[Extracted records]

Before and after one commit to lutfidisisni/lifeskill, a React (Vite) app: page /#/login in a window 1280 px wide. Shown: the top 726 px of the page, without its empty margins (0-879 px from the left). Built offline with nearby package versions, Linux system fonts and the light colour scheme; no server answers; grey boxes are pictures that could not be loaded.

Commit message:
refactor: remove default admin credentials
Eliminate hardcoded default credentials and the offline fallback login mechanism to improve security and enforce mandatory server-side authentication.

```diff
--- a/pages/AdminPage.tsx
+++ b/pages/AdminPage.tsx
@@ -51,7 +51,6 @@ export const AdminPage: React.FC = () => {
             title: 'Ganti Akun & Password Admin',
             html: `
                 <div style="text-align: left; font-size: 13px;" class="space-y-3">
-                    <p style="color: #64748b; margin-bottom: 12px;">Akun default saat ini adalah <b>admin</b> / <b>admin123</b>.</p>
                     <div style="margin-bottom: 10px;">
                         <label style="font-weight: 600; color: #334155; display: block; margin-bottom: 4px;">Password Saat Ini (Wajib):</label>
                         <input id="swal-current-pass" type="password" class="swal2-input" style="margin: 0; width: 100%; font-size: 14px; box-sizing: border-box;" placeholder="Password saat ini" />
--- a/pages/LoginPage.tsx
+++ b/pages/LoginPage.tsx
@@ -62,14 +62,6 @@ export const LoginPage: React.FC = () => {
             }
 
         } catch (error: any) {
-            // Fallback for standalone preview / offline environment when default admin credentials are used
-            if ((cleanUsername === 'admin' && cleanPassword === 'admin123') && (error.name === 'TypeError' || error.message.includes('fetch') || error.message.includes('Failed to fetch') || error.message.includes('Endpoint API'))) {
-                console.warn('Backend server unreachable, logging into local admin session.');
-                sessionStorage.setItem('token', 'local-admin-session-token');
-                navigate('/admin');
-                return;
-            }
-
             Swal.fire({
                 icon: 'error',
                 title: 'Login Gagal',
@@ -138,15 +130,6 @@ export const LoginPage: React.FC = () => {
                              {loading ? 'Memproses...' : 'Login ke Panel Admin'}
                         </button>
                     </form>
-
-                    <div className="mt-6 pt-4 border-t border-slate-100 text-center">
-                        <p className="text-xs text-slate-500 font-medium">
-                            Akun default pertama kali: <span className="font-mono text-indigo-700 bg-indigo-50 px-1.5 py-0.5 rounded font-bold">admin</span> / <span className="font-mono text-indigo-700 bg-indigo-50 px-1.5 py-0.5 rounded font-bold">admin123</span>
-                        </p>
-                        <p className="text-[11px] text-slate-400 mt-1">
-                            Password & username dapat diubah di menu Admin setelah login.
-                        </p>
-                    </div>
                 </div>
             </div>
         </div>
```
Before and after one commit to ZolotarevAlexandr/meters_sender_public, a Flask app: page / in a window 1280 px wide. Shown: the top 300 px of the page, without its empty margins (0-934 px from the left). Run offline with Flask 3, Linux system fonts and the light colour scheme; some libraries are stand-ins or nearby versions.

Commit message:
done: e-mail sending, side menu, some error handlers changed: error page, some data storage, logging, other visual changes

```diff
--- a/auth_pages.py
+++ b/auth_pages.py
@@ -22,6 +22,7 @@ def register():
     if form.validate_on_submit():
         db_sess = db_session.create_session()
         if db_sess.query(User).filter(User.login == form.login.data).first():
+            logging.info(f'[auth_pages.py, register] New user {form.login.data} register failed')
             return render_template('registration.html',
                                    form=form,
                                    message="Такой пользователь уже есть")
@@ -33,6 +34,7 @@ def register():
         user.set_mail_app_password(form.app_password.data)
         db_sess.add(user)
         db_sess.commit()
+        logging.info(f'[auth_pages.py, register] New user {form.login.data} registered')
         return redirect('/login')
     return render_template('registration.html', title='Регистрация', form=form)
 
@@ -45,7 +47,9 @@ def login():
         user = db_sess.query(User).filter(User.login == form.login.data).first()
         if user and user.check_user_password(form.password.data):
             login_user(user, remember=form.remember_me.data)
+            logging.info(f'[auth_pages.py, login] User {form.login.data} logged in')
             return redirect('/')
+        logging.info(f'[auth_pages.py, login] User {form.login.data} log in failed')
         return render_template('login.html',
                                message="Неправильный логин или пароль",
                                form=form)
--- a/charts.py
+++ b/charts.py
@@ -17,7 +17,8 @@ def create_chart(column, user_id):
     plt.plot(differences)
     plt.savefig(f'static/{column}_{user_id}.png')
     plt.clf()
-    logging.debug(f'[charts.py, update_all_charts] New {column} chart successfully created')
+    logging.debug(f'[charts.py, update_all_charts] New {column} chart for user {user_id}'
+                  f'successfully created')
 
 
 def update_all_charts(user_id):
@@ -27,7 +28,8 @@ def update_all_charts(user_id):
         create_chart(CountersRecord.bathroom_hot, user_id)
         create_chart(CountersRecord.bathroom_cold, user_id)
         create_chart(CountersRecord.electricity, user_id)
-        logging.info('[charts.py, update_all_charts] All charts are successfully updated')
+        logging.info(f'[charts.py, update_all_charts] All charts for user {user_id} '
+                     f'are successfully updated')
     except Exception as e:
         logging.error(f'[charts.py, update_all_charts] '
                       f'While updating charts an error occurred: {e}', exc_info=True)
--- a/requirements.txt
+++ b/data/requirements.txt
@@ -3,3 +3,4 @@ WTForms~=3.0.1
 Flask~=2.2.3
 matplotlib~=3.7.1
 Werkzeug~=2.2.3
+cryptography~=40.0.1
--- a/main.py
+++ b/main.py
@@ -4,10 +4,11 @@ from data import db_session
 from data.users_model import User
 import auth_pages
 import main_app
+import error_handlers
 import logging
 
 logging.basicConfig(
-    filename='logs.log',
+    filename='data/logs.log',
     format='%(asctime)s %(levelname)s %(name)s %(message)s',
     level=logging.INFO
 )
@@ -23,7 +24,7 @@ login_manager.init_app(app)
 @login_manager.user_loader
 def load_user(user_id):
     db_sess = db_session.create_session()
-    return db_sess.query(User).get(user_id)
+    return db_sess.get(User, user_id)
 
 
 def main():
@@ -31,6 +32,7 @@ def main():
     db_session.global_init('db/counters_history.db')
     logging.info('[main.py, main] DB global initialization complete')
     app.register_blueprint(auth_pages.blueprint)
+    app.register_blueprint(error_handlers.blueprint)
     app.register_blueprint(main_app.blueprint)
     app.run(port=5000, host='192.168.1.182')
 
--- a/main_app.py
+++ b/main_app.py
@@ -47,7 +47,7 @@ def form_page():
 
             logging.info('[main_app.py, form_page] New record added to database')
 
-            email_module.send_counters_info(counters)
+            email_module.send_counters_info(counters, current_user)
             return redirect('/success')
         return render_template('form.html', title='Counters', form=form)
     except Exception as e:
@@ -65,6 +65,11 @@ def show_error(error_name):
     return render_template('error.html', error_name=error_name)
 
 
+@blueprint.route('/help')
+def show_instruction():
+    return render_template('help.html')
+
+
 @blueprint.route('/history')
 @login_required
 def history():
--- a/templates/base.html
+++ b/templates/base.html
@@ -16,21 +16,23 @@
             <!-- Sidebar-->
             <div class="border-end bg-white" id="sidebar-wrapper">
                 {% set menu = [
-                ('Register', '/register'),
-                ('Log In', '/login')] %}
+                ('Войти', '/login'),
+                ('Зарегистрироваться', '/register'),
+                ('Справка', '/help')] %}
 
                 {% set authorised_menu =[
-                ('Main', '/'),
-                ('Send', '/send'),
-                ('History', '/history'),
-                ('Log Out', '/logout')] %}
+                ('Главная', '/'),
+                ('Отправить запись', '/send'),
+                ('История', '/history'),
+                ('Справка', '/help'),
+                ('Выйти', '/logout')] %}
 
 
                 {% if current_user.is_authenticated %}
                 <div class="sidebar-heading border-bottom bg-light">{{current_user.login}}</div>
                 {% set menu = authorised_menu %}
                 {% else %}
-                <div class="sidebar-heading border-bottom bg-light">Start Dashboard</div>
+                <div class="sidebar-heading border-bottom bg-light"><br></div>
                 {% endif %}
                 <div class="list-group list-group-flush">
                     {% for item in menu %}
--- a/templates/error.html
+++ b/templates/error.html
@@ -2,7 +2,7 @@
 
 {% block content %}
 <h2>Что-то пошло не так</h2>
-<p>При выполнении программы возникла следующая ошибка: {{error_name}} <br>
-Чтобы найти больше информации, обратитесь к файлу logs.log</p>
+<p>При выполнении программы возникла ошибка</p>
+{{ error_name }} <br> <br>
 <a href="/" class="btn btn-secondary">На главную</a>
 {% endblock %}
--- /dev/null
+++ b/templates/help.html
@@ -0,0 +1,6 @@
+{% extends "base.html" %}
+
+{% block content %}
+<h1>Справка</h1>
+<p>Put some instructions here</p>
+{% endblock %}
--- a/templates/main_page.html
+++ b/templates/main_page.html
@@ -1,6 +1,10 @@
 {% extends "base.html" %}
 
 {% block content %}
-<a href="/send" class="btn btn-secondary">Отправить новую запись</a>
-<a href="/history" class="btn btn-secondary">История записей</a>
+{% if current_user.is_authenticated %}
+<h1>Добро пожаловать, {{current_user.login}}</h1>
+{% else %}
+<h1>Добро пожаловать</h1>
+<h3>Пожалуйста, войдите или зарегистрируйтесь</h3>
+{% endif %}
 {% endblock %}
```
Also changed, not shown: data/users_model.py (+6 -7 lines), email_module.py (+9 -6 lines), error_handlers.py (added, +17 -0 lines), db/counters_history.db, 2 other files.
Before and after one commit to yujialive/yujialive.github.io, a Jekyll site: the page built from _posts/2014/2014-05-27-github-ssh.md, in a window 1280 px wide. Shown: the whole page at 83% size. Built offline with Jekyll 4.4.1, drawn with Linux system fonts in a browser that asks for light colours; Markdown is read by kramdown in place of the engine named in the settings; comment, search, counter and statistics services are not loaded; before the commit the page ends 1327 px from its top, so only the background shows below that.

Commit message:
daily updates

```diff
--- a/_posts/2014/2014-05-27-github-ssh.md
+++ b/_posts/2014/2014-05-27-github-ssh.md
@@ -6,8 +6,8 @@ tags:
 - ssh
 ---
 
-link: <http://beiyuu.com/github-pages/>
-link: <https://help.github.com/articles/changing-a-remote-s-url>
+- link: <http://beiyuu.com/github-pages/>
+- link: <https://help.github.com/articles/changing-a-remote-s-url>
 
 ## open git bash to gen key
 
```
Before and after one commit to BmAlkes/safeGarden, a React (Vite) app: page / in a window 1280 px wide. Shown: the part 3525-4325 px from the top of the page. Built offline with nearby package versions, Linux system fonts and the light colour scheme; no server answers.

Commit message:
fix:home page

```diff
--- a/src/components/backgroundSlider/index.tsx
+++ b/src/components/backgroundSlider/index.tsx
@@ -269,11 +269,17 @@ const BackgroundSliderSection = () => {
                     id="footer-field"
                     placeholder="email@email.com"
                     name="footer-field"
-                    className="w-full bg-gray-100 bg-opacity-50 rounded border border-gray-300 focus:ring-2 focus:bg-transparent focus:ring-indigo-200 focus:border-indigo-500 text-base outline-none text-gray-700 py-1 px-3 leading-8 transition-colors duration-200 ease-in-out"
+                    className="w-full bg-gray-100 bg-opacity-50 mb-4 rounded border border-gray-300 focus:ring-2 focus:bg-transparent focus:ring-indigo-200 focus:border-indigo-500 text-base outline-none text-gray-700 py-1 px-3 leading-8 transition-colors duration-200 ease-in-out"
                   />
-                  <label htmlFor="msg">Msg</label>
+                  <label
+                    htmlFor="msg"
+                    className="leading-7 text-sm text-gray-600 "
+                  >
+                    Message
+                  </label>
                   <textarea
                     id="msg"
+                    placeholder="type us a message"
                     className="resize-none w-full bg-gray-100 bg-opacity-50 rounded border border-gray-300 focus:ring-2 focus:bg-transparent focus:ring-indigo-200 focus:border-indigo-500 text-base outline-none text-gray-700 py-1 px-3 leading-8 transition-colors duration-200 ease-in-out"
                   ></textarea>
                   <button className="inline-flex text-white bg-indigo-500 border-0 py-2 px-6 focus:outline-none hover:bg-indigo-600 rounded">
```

§ **Exercise**: Out of the preceding entries, pull each line that contains the word "index".

§ **Solution to this exercise**:
--- a/src/components/backgroundSlider/index.tsx
+++ b/src/components/backgroundSlider/index.tsx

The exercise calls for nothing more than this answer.